  • If the web server shares memory with your application, information from the application such as back-end database credentials and the results of database queries may also have been compromised.

Even if the web server hosting your application was not vulnerable, it's possible that your deployment's SAML processor may use OpenSSL internally (examples of this may include Windows-based SPs running on IIS). If this is the case, the next section applies.

SAML Processor Vulnerability Impact for Service Providers

If the SAML processor component of your deployment uses OpenSSL to perform outbound connections, it may have been vulnerable to Heartbleed independently of the system's web server. The common uses of outbound SSL/TLS connections are:

  • SAML 1 attribute queries
  • SAML 1 or SAML 2 artifact resolution
  • Metadata acquisition (the UK federation metadata is not served on an https:// endpoint, but some other metadata sources are)

If the SAML processor in your system was vulnerable at any time, any information visible to the processor may have been compromised. This includes the private keys associated with the SAML entity's KeyDescriptor elements in metadata.

Note that if the SAML entity's KeyDescriptors make use of the same RSA keys as the web server's browser-facing certificate, the SAML entity can be impersonated without the SAML processor being vulnerable to Heartbleed.

Assessing Your Risk

The Heartbleed vulnerability was introduced into the OpenSSL source code in late 2012. The window of exposure for a particular system will only begin when a vulnerable version of OpenSSL is introduced into your configuration. For example, if your vulnerability came from an upgrade of Red Hat Enterprise Linux to version 6.5 in late November 2013, that would mark the date from which your window of vulnerability would run.

At this point, it is not known whether the Heartbleed vulnerability was known before the announcement on 7th April 2014. Due to the publicity surrounding the vulnerability, however, you should in any case regard it as highly likely that your systems were attacked during the period between the announcement on 7th April and the time at which you patched your systems.

Because the attack leaves no trace in log files, it is impossible to know whether your systems have been attacked during the vulnerability window.

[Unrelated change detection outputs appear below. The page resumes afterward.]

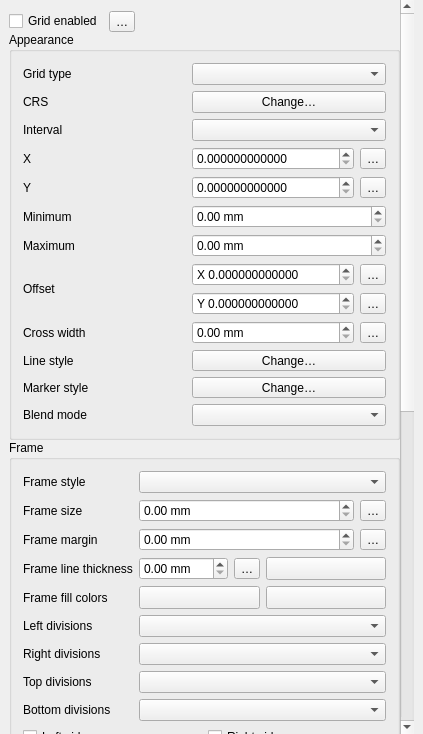
Qt form src/ui/layout/qgslayoutmapgridwidgetbase.ui (qgis/QGIS) before a commit.
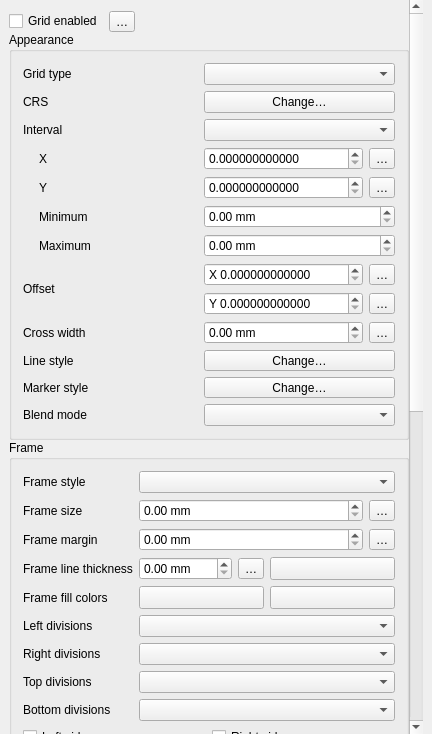
The same form after that commit. Icons and pictures are not drawn. Custom widgets are drawn as their Qt base class.

Commit message: Offset the interval sub items widgets

```diff
--- a/src/ui/layout/qgslayoutmapgridwidgetbase.ui
+++ b/src/ui/layout/qgslayoutmapgridwidgetbase.ui
@@ -6,7 +6,7 @@
    <rect>
     <x>0</x>
     <y>0</y>
-    <width>423</width>
+    <width>432</width>
     <height>734</height>
    </rect>
   </property>
@@ -107,8 +107,8 @@
          <property name="title">
           <string>Appearance</string>
          </property>
-         <layout class="QGridLayout" name="gridLayout_6" columnstretch="0,0,0">
-          <item row="8" column="1" colspan="2">
+         <layout class="QGridLayout" name="gridLayout_6" columnstretch="0,0,0,0">
+          <item row="8" column="2" colspan="2">
            <widget class="QgsDoubleSpinBox" name="mMinWidthSpinBox">
             <property name="enabled">
              <bool>true</bool>
@@ -121,41 +121,41 @@
             </property>
            </widget>
           </item>
-          <item row="6" column="1">
-           <widget class="QgsDoubleSpinBox" name="mIntervalXSpinBox">
-            <property name="prefix">
-             <string/>
-            </property>
-            <property name="decimals">
-             <number>12</number>
-            </property>
-            <property name="maximum">
-             <double>9999999.000000000000000</double>
-            </property>
-           </widget>
-          </item>
           <item row="6" column="2">
+           <widget class="QgsDoubleSpinBox" name="mIntervalXSpinBox">
+            <property name="prefix">
+             <string/>
+            </property>
+            <property name="decimals">
+             <number>12</number>
+            </property>
+            <property name="maximum">
+             <double>9999999.000000000000000</double>
+            </property>
+           </widget>
+          </item>
+          <item row="6" column="3">
            <widget class="QgsPropertyOverrideButton" name="mIntervalXDDBtn">
             <property name="text">
              <string>…</string>
             </property>
            </widget>
           </item>
-          <item row="7" column="0">
+          <item row="7" column="1">
            <widget class="QLabel" name="mIntervalYLabel">
             <property name="text">
              <string>Y</string>
             </property>
            </widget>
           </item>
-          <item row="3" column="1" colspan="2">
+          <item row="3" column="2" colspan="2">
            <widget class="QPushButton" name="mMapGridCRSButton">
             <property name="text">
              <string>Change…</string>
             </property>
            </widget>
           </item>
-          <item row="10" column="1" colspan="2">
+          <item row="10" column="2" colspan="2">
            <layout class="QGridLayout" name="gridLayout_5">
             <item row="2" column="1">
              <widget class="QgsPropertyOverrideButton" name="mOffsetYDDBtn">
@@ -199,7 +199,7 @@
             </item>
            </layout>
           </item>
-          <item row="11" column="1">
+          <item row="11" column="2">
            <widget class="QgsDoubleSpinBox" name="mCrossWidthSpinBox">
             <property name="suffix">
              <string> mm</string>
@@ -212,7 +212,7 @@
             </property>
            </widget>
           </item>
-          <item row="12" column="1" colspan="2">
+          <item row="12" column="2" colspan="2">
            <widget class="QgsSymbolButton" name="mGridLineStyleButton">
             <property name="sizePolicy">
              <sizepolicy hsizetype="Preferred" vsizetype="Fixed">
@@ -225,87 +225,20 @@
             </property>
            </widget>
           </item>
-          <item row="2" column="0">
-           <widget class="QLabel" name="mGridTypeLabel_2">
-            <property name="accessibleName">
-             <string extracomment="Hello translotor"/>
-            </property>
-            <property name="text">
-             <string>Grid type</string>
-            </property>
-            <property name="wordWrap">
-             <bool>false</bool>
-            </property>
-           </widget>
-          </item>
-          <item row="12" column="0">
-           <widget class="QLabel" name="mLineStyleLabel">
-            <property name="text">
-             <string>Line style</string>
-            </property>
-            <property name="wordWrap">
-             <bool>false</bool>
-            </property>
-           </widget>
-          </item>
-          <item row="4" column="0">
-           <widget class="QLabel" name="mIntervalXLabel_2">
-            <property name="text">
-             <string>Interval</string>
-            </property>
-            <property name="wordWrap">
-             <bool>false</bool>
-            </property>
-           </widget>
-          </item>
-          <item row="11" column="0">
-           <widget class="QLabel" name="mCrossWidthLabel">
-            <property name="text">
-             <string>Cross width</string>
-            </property>
-            <property name="wordWrap">
-             <bool>false</bool>
-            </property>
-           </widget>
-          </item>
-          <item row="10" column="0">
-           <widget class="QLabel" name="mOffsetXLabel_2">
-            <property name="text">
-             <string>Offset</string>
-            </property>
-            <property name="wordWrap">
-             <bool>false</bool>
-            </property>
-           </widget>
-          </item>
-          <item row="3" column="0">
-           <widget class="QLabel" name="mMapGridCRSLabel">
-            <property name="text">
-             <string>CRS</string>
-            </property>
-           </widget>
-          </item>
-          <item row="14" column="0">
-           <widget class="QLabel" name="mGridBlendLabel">
-            <property name="text">
-             <string>Blend mode</string>
-            </property>
-           </widget>
-          </item>
-          <item row="11" column="2">
+          <item row="11" column="3">
            <widget class="QgsPropertyOverrideButton" name="mCrossWidthDDBtn">
             <property name="text">
              <string>…</string>
             </property>
            </widget>
           </item>
-          <item row="2" column="1" colspan="2">
+          <item row="2" column="2" colspan="2">
            <widget class="QComboBox" name="mGridTypeComboBox"/>
           </item>
-          <item row="14" column="1" colspan="2">
+          <item row="14" column="2" colspan="2">
            <widget class="QgsBlendModeComboBox" name="mGridBlendComboBox"/>
           </item>
-          <item row="13" column="1" colspan="2">
+          <item row="13" column="2" colspan="2">
            <widget class="QgsSymbolButton" name="mGridMarkerStyleButton">
             <property name="sizePolicy">
              <sizepolicy hsizetype="Preferred" vsizetype="Fixed">
@@ -318,54 +251,44 @@
             </property>
            </widget>
           </item>
-          <item row="13" column="0">
-           <widget class="QLabel" name="mMarkerStyleLabel">
-            <property name="text">
-             <string>Marker style</string>
-            </property>
-            <property name="wordWrap">
-             <bool>false</bool>
-            </property>
-           </widget>
-          </item>
-          <item row="4" column="1" colspan="2">
+          <item row="4" column="2" colspan="2">
            <widget class="QComboBox" name="mMapGridUnitComboBox"/>
           </item>
-          <item row="8" column="0">
+          <item row="8" column="1">
            <widget class="QLabel" name="mMinWidthLabel">
             <property name="text">
              <string>Minimum</string>
             </property>
            </widget>
           </item>
-          <item row="6" column="0">
+          <item row="6" column="1">
            <widget class="QLabel" name="mIntervalXLabel">
             <property name="text">
              <string>X</string>
             </property>
            </widget>
           </item>
-          <item row="7" column="1">
-           <widget class="QgsDoubleSpinBox" name="mIntervalYSpinBox">
-            <property name="prefix">
-             <string/>
-            </property>
-            <property name="decimals">
-             <number>12</number>
-            </property>
-            <property name="maximum">
-             <double>9999999.000000000000000</double>
-            </property>
-           </widget>
-          </item>
           <item row="7" column="2">
+           <widget class="QgsDoubleSpinBox" name="mIntervalYSpinBox">
+            <property name="prefix">
+             <string/>
+            </property>
+            <property name="decimals">
+             <number>12</number>
+            </property>
+            <property name="maximum">
+             <double>9999999.000000000000000</double>
+            </property>
+           </widget>
+          </item>
+          <item row="7" column="3">
            <widget class="QgsPropertyOverrideButton" name="mIntervalYDDBtn">
             <property name="text">
              <string>…</string>
             </property>
            </widget>
           </item>
-          <item row="9" column="1" colspan="2">
+          <item row="9" column="2" colspan="2">
            <widget class="QgsDoubleSpinBox" name="mMaxWidthSpinBox">
             <property name="enabled">
              <bool>true</bool>
@@ -378,13 +301,106 @@
             </property>
            </widget>
           </item>
-          <item row="9" column="0">
+          <item row="9" column="1">
            <widget class="QLabel" name="mMaxWidthLabel">
             <property name="text">
              <string>Maximum</string>
             </property>
            </widget>
           </item>
+          <item row="6" column="0" rowspan="4">
+           <spacer name="horizontalSpacer_3">
+            <property name="orientation">
+             <enum>Qt::Horizontal</enum>
+            </property>
+            <property name="sizeType">
+             <enum>QSizePolicy::Fixed</enum>
+            </property>
+            <property name="sizeHint" stdset="0">
+             <size>
+              <width>10</width>
+              <height>20</height>
+             </size>
+            </property>
+           </spacer>
+          </item>
+          <item row="4" column="0" colspan="2">
+           <widget class="QLabel" name="mIntervalXLabel_2">
+            <property name="text">
+             <string>Interval</string>
+            </property>
+            <property name="wordWrap">
+             <bool>false</bool>
+            </property>
+           </widget>
+          </item>
+          <item row="3" column="0" colspan="2">
+           <widget class="QLabel" name="mMapGridCRSLabel">
+            <property name="text">
+             <string>CRS</string>
+            </property>
+           </widget>
+          </item>
+          <item row="2" column="0" colspan="2">
+           <widget class="QLabel" name="mGridTypeLabel_2">
+            <property name="accessibleName">
+             <string extracomment="Hello translotor"/>
+            </property>
+            <property name="text">
+             <string>Grid type</string>
+            </property>
+            <property name="wordWrap">
+             <bool>false</bool>
+            </property>
+           </widget>
+          </item>
+          <item row="10" column="0" colspan="2">
+           <widget class="QLabel" name="mOffsetXLabel_2">
+            <property name="text">
+             <string>Offset</string>
+            </property>
+            <property name="wordWrap">
+             <bool>false</bool>
+            </property>
+           </widget>
+          </item>
+          <item row="11" column="0" colspan="2">
+           <widget class="QLabel" name="mCrossWidthLabel">
+            <property name="text">
+             <string>Cross width</string>
+            </property>
+            <property name="wordWrap">
+             <bool>false</bool>
+            </property>
+           </widget>
+          </item>
+          <item row="12" column="0" colspan="2">
+           <widget class="QLabel" name="mLineStyleLabel">
+            <property name="text">
+             <string>Line style</string>
+            </property>
+            <property name="wordWrap">
+             <bool>false</bool>
+            </property>
+           </widget>
+          </item>
+          <item row="13" column="0" colspan="2">
+           <widget class="QLabel" name="mMarkerStyleLabel">
+            <property name="text">
+             <string>Marker style</string>
+            </property>
+            <property name="wordWrap">
+             <bool>false</bool>
+            </property>
+           </widget>
+          </item>
+          <item row="14" column="0" colspan="2">
+           <widget class="QLabel" name="mGridBlendLabel">
+            <property name="text">
+             <string>Blend mode</string>
+            </property>
+           </widget>
+          </item>
          </layout>
         </widget>
        </item>
```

Because of the high potential impact of the vulnerability, we therefore recommend that deployers always treat a potential compromise as an actual compromise.

Recovering From Compromises

If the private key for your browser-facing SSL/TLS certificate has been compromised:

  • Create a new 2048-bit RSA key pair
  • Use it to acquire a new certificate from your selected CA
  • Replace the certificate used by your server
  • Revoke the old certificate so that it can no longer be used to impersonate your service

If the private key for your entity's SAML credential has been compromised, either directly or because it is currently the same as your TLS certificate:

  • Create a new 2048-bit RSA key pair
  • Use it to construct a long-lived, self-signed certificate, see
  • Contact the UK federation to arrange for a rollover of your SAML configuration and UK federation metadata

Note: The UK federation recommendation is to use separate keys and corresponding certificates for your web server's TLS certificate and your SAML entity's KeyDescriptor metadata. If you currently use the same certificate for both TLS and SAML credentials, you need to treat the SAML credential as compromised as well. We recommend that in this case your new SAML credential uses a long-lived, self-signed certificate rather than using your new TLS certificate.

We recommend that you invalidate all application sessions to avoid session re-use by an attacker. If this is not already performed as part of the web server restart, you will need to perform this operation manually.

Any other credentials known to a vulnerable web server or SAML processor, such as back-end database credentials, should be replaced.

Further Steps

Please contact the UK federation helpdesk (service at if you have any additional questions about this advisory, or if you need help in determining which actions to take to recover from the vulnerability.

-- Ian Young, UK federation

Edited by SteveGlover on 18 April 2014, at 01:55 PM (Permalink)